During this time of uncertainty, George R.R. Martin has reassured fans winter is coming. Eventually.
On Tuesday, the novelist/screenwriter shared a blog post that included an update on The Winds of Winter, the long-awaited sixth installment of his A Song of Ice and Fire fantasy series. Martin began by telling readers he has shown early signs of cabin fever as remains under COVID-19 lockdown; but he admits that the period of self-isolation has led to increased productivity.

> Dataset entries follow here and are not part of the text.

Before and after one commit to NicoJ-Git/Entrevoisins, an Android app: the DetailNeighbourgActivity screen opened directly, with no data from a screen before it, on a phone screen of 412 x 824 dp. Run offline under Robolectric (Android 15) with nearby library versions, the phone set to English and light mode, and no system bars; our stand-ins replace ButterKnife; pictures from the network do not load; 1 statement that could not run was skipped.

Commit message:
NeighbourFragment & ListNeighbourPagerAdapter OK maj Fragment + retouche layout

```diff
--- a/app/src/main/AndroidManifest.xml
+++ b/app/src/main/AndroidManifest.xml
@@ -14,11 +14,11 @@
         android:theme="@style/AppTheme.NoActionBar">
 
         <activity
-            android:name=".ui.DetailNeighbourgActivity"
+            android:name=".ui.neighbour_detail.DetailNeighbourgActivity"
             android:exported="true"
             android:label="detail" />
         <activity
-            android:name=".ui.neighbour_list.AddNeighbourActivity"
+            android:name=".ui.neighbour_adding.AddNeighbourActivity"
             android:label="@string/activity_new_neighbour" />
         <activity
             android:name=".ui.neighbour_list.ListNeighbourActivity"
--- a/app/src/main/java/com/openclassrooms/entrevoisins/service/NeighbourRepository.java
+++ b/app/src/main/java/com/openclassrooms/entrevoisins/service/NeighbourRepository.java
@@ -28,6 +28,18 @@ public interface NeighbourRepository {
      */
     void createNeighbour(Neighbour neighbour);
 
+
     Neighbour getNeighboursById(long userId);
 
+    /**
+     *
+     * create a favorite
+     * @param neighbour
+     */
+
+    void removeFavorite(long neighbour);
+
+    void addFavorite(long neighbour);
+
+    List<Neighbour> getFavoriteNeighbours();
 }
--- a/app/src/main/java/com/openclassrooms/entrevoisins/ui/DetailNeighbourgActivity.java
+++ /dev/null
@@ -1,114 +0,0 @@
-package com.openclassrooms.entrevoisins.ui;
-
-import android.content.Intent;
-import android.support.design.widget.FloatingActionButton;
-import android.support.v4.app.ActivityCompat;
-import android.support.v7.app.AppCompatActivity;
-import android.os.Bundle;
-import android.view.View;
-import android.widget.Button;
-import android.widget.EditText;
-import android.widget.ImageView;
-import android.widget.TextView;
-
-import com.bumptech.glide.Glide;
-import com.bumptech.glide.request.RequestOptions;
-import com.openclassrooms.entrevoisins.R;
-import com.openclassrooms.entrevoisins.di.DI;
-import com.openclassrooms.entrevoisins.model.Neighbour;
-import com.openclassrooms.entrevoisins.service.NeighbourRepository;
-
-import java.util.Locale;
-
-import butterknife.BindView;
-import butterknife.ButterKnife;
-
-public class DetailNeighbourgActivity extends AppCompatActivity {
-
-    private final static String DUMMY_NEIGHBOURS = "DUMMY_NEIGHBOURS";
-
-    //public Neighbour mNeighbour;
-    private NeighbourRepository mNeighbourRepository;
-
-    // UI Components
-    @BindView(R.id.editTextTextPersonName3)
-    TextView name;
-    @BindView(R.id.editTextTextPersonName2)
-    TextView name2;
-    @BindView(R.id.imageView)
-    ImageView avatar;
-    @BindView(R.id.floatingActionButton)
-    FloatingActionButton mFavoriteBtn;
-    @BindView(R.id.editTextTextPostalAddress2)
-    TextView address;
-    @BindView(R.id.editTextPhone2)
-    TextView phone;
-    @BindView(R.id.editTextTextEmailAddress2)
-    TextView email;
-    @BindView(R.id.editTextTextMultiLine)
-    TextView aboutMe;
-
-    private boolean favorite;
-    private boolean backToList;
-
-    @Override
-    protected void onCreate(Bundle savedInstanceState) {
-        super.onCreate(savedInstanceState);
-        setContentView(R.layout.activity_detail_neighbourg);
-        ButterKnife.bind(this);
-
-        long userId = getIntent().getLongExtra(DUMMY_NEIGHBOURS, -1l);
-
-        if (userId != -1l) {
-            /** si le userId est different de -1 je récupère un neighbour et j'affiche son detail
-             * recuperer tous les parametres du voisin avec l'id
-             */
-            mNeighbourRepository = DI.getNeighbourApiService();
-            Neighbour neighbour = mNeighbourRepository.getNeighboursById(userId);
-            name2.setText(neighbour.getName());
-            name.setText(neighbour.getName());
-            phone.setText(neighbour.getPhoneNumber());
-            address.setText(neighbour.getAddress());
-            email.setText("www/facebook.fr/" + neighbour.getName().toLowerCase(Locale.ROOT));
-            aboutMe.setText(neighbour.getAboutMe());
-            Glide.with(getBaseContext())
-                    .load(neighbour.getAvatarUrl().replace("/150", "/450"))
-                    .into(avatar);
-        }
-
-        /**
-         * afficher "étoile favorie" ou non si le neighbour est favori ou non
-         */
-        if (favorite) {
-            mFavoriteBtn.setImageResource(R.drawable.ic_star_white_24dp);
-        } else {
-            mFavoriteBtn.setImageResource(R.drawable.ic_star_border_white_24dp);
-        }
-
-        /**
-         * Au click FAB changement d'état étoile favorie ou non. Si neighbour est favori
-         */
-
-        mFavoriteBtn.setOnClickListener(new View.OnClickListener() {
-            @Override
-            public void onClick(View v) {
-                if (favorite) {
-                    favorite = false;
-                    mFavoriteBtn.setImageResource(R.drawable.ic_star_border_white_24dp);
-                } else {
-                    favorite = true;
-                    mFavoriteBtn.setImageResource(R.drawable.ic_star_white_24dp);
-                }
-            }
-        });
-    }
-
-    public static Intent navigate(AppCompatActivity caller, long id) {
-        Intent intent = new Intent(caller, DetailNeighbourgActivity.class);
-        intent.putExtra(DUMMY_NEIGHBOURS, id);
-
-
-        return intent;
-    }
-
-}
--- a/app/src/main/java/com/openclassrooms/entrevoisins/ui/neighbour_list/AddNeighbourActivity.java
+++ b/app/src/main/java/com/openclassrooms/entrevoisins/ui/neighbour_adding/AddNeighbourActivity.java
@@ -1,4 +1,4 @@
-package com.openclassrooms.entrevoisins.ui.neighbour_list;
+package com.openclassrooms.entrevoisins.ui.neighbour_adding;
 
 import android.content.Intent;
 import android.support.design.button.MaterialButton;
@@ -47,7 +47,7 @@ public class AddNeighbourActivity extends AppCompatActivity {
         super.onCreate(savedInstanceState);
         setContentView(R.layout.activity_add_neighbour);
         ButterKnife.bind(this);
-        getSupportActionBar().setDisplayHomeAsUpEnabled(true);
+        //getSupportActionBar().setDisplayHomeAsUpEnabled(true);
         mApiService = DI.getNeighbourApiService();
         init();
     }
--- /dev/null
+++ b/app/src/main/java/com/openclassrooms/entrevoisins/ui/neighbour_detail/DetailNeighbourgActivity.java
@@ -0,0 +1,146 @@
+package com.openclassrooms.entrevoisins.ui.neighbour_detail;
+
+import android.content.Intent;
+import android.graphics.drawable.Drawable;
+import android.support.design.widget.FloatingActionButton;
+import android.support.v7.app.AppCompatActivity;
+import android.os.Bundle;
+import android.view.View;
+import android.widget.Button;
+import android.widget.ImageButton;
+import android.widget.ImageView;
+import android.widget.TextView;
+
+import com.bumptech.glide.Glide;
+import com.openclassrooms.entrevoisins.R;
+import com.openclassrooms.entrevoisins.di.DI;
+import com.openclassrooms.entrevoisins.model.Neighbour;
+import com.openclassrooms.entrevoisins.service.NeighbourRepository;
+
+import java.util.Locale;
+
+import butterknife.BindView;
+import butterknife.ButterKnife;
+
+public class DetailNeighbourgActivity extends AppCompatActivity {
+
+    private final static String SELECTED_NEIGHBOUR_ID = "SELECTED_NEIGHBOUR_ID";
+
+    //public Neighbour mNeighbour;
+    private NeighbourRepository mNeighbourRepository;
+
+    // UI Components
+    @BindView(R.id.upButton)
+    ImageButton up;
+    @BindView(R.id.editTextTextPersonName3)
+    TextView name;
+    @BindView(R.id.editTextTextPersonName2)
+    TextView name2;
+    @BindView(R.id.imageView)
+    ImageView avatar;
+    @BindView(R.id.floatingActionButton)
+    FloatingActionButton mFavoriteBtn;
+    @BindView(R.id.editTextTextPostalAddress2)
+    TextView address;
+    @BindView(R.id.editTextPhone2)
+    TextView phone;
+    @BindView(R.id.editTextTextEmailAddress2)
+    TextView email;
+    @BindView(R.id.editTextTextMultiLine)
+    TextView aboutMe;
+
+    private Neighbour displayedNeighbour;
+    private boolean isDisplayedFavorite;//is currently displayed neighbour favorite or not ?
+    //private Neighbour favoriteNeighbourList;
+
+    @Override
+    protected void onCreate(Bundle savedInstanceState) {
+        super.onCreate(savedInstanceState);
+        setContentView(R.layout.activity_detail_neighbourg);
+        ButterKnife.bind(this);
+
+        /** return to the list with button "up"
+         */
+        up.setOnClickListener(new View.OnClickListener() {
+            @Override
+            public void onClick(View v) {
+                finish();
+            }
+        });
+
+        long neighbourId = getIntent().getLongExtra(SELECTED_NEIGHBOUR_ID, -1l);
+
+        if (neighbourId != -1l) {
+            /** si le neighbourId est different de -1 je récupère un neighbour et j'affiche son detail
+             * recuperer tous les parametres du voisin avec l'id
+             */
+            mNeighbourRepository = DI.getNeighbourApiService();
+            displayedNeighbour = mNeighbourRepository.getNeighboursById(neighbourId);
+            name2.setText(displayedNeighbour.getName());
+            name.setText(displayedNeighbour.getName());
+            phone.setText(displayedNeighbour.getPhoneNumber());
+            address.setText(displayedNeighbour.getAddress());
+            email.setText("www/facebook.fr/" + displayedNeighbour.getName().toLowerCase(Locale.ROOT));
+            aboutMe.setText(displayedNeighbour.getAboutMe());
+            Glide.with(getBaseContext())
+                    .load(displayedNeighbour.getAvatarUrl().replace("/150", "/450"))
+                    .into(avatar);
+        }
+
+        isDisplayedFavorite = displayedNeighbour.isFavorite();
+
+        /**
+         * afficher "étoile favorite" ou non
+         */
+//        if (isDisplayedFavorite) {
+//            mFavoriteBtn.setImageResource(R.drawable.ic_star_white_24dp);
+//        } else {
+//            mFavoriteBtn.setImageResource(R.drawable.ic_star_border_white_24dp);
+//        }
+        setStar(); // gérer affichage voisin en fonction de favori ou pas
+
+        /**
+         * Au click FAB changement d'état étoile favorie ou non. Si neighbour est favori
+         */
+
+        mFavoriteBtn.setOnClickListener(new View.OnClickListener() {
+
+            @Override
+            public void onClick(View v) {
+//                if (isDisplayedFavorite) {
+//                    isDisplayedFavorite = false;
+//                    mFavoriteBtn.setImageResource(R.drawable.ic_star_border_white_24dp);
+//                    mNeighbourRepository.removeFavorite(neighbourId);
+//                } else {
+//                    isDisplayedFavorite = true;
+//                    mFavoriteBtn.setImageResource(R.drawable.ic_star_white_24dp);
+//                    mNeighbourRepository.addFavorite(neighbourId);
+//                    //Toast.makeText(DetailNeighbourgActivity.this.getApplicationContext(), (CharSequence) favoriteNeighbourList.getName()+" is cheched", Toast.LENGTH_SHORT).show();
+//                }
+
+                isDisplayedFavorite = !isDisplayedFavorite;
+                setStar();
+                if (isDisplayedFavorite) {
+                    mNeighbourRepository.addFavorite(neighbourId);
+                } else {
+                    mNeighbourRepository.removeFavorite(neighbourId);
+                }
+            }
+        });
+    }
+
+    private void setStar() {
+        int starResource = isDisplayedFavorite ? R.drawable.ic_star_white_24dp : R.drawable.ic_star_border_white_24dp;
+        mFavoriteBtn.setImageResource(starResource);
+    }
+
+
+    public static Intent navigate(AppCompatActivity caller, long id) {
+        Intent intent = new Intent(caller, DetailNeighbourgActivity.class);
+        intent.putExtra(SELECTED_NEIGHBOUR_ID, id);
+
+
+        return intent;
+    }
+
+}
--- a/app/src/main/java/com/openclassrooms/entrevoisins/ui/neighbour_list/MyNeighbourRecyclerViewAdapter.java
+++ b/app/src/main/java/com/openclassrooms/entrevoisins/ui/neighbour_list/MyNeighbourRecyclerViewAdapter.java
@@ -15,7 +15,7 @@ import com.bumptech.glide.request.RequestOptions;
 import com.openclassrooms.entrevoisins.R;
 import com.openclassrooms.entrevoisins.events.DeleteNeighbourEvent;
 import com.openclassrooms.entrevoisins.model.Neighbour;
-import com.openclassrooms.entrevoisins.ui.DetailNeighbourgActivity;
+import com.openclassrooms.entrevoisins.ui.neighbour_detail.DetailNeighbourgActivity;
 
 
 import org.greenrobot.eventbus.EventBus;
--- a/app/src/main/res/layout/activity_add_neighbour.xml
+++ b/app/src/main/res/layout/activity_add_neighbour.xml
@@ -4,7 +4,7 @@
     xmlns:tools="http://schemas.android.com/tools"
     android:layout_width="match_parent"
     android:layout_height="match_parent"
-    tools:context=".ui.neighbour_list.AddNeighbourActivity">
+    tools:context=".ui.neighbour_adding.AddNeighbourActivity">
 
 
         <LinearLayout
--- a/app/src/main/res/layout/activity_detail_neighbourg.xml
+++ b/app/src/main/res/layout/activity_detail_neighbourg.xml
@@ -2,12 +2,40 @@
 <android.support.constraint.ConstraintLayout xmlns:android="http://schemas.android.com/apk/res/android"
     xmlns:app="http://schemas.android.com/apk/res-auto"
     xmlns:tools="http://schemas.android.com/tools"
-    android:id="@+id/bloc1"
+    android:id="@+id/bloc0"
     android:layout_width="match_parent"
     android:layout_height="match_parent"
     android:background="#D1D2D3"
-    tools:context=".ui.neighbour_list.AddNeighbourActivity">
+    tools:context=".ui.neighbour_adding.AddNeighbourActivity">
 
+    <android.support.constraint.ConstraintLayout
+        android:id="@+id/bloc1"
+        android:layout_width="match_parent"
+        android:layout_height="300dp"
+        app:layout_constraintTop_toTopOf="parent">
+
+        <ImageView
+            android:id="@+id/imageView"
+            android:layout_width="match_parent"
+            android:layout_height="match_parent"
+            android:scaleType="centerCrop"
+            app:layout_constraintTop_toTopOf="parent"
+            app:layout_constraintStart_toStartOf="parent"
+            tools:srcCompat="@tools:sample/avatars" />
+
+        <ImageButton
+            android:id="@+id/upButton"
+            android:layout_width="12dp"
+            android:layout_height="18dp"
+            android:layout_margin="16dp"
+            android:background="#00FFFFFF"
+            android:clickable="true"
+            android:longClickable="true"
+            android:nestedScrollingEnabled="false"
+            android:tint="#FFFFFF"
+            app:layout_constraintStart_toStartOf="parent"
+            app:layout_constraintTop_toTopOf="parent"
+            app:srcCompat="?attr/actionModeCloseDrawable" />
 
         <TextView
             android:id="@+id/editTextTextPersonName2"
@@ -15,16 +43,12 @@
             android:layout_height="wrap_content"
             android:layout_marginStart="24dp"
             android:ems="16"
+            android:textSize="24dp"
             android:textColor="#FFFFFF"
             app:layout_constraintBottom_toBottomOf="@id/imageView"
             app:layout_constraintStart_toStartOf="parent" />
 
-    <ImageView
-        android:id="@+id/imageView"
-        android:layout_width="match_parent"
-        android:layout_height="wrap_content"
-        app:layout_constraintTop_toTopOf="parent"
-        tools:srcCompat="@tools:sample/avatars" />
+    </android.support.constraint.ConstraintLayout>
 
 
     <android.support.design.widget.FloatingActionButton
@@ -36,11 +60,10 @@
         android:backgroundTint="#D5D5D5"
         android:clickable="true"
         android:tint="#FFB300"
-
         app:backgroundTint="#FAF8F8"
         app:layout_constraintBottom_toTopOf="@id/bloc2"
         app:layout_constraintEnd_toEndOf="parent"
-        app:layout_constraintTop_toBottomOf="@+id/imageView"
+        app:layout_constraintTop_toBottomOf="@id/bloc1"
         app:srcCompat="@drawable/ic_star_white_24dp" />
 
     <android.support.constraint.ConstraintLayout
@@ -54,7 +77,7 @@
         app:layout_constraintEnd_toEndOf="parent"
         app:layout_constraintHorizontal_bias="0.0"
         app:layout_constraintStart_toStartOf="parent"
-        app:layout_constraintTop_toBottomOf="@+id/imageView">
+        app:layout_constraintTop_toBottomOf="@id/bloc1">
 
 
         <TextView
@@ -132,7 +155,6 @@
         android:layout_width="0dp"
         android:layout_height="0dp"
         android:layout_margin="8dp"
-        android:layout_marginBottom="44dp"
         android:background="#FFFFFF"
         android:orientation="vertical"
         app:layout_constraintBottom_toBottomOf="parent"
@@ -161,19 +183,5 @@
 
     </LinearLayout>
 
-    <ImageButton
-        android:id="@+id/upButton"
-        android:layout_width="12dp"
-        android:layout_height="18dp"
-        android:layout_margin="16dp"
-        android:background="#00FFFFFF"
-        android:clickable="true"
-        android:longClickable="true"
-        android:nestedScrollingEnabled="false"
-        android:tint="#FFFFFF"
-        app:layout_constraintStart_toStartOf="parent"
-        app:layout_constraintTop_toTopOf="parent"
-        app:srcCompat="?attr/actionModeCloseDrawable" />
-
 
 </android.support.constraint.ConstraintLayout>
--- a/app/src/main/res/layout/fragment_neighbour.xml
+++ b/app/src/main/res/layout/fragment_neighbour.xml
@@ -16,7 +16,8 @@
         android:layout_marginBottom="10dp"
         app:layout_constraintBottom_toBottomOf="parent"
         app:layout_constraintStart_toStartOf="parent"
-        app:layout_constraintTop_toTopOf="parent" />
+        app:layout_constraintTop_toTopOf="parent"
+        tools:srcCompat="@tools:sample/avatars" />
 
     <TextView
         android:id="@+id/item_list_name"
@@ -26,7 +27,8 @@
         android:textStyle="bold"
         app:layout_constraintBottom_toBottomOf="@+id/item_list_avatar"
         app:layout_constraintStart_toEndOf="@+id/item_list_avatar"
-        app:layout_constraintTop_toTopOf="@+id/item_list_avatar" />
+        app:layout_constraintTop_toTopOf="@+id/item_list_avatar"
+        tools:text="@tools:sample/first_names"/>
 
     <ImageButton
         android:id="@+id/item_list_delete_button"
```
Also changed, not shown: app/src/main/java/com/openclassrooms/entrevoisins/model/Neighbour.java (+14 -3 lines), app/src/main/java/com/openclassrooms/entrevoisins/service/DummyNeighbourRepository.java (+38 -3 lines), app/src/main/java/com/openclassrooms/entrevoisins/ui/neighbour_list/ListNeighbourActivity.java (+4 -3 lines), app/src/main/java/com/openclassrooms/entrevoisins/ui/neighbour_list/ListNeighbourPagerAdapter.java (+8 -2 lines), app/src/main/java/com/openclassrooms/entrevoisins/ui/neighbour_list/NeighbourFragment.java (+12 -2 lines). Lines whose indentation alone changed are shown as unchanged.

"If nothing else, the enforced isolation has helped me write. I am spending long hours every day on THE WINDS OF WINTER, and making steady progress," he wrote. "I finished a new chapter yesterday, another one three days ago, another one the previous week. But no, this does not mean that the book will be finished tomorrow or published next week. It’s going to be a huge book, and I still have a long way to go."
Martin goes on to say he was "heartbroken" after the health crisis forced him to cancel his trip to Wellington, New Zealand, for the annual World Science Fiction Convention. But he says he has a found "a silver lining in that cloud."
"The last thing I need right now is a long interruption that might cost me all the momentum I have built up," he wrote. "I can always visit Wellington next year, when I hope that both Covid-19 and THE WINDS OF WINTER will be done."
Yes, you read that correctly. Martin is looking to complete The Winds of Winter sometime next year—a decade after he released the series' fifth installment, A Dance with Dragons. Martin, of course, kept details to a minimum, but said his most recent writing has revolved around Cersei, Asha, Tyrion, Ser Barristan, and Areo Hotah.
"I will be dropping back into Braavos next week. I have bad days, which get me down, and good days, which lift me up, but all in all I am pleased with the way things are doing," he continued. "I do wish they would go faster, of course. Way way back in 1999, when I was deep in the writing of A STORM OF SWORDS, I was averaging about 150 pages of manuscript a month. I fear I shall never recapture that pace again. Looking back, I am not sure how I did it then. A fever indeed."
You can read Martin's full post here, and stay tuned as more information about his projects become available.